Nobody likes a bully. But when bullying takes place online, it’s more than bad behavior. It’s a challenge to governments forced to weigh free speech and an open Internet against privacy and the social harm caused by emotional and physical threats. Cyberbullying can range from spreading malicious gossip via e-mail to posting embarrassing photographs on social media. Cyberstalking is harassment through the Internet that carries a threat of real personal harm. Both have increased with the use of social media, while the calls to stop them have grown louder.

The Situation

U.S. first lady Melania Trump has announced that she will work to call attention to problems of cyberbullying among young people. During the presidential campaign, she said in a speech on the subject, “our culture has gotten too mean and too rough.” Many noted that her husband, President Donald Trump, was called a cyberbully during the campaign for his harsh Twitter messages directed at opponents. Trolls, or people who post provocative messages on social media, have at times bombarded celebrities with racist and sexist messages. The web abets online bullying and harassment because perpetrators can hide behind false profiles and redirected e-mails. The FBI and police have investigated rape and death threats made to female video game developers and bloggers in an online harassment campaign dubbed GamerGate, named for a mostly male, mostly angry community of anonymous video and Internet game players. Law enforcement agencies and schools are cracking down on cyberbullying of students, in part because it’s linked to suicides. Social media companies have felt the heat. After teenagers began abandoning Facebook, the company introduced tools to battle online harassment in 2013. Twitter rolled out new ways to mute and report abusive posts in 2016. The move followed reports that companies that might have acquired the social media platform were concerned about what the uncivil forms of communication would do to their reputations.

The Background
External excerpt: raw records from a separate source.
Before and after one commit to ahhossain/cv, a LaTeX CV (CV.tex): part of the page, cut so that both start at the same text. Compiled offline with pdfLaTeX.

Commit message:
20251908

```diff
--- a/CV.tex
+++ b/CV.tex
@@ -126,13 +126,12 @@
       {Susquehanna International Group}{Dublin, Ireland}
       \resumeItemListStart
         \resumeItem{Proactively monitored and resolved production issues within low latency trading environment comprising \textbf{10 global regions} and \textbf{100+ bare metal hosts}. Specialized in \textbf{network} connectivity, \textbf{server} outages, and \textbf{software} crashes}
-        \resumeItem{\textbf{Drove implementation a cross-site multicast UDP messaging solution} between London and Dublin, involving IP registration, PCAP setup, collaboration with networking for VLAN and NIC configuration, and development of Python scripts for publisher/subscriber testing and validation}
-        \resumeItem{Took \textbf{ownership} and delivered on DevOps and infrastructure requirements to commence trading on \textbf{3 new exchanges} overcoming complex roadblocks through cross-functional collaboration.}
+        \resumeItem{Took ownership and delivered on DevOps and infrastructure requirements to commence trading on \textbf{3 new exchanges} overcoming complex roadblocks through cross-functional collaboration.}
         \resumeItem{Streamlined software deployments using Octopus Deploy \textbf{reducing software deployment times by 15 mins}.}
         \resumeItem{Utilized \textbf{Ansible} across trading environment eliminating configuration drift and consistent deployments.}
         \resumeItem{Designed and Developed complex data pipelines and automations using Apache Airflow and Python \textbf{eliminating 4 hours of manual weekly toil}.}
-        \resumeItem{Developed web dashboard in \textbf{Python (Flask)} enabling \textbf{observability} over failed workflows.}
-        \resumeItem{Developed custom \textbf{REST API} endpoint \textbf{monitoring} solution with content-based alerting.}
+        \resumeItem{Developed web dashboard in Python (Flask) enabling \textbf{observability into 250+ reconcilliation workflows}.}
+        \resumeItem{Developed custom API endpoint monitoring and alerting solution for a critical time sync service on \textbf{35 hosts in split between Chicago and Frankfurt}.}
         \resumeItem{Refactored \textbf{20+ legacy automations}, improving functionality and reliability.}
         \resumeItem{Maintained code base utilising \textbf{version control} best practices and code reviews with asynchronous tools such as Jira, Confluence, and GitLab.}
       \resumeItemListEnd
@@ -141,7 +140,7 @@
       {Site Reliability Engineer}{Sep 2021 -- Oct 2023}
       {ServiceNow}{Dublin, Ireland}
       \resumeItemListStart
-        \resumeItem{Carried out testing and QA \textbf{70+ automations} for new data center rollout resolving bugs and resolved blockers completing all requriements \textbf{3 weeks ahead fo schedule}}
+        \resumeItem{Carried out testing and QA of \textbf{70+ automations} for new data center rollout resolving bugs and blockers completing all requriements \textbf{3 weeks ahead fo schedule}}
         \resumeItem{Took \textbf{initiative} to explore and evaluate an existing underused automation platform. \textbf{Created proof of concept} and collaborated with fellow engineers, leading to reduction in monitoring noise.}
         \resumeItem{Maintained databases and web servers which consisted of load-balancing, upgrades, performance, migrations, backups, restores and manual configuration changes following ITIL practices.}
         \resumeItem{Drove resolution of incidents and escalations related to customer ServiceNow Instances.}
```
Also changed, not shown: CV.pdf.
The word bully, derived from Dutch and German, originally meant lover or brother. The term took a darker turn with the rise of the schoolyard ruffian in Victorian England and came to symbolize the nasty way kids can treat each other. After the first U.S. online stalking prosecution in 2004, some states added online harassment laws. Congress included provisions to curtail cyberbullying and cyberstalking in the Violence Against Women Act of 2006; 18- to 24-year-old women are three times more likely to be stalked online than young men. Other governments have gone further. The U.K. passed a law in October 2014 making it a crime to distribute intimate photos without the subject’s consent; New Zealand passed an anti-cyberbullying law in 2015. 

The Argument
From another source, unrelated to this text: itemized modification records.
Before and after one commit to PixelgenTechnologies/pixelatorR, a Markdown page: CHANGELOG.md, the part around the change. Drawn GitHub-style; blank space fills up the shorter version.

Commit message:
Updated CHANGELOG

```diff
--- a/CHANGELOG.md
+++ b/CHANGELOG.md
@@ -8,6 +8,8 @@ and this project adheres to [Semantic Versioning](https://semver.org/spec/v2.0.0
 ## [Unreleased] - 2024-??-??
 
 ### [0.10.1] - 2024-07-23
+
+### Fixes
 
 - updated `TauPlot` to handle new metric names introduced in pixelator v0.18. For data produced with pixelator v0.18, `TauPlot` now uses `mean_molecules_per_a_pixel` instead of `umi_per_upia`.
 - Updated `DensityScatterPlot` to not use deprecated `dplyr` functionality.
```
Opponents of anti-cyberbullying legislation say existing laws on libel, harassment and assaults can be used to prosecute online bullies and stalkers. And they note that free speech allows for nasty speech. Those pushing for more laws say prosecutors are reluctant to pursue Internet harassment cases because there often isn’t direct contact with victims. School officials have problems dealing with cyberbullies. Often there’s a fine line between an inappropriate comment and a crime requiring police notification. While states mandate that educators stop cyberbullying in schools, courts and lawmakers disagree on whether schools can discipline students for off-campus behavior. There are also questions on whether technology should be the focus of anti-bullying efforts, as more kids say they’ve been bullied in person (12%) or on the phone (7%) than online (8%) or by text (9%). 

The Reference Shelf

  • A 2014 Pew Research Center survey on online harassment. 
  • A Bloomberg Businessweek cover story on what happened to one woman after she started documenting the lack of strong female characters in video games.
  • Alex Lee, also known as #AlexFromTarget, hopes to battle cyberbullying after receiving death threats and seeing his family’s Social Security numbers posted online.
  • A TED talk on public shaming by Monica Lewinsky, who’d had an affair with President Bill Clinton.
  • “You are going to die and I am the one who is going to kill you”: Journalist Amanda Hess detailed the threats against her in “Why Women Aren’t Welcome on the Internet.”
  • Former Red Sox pitcher Curt Schilling went after the Internet trolls who attacked his daughter.

First published Nov. 11, 2014

To contact the writer of this QuickTake:
Christopher Palmeri in Los Angeles at

To contact the editor responsible for this QuickTake:
Anne Cronin at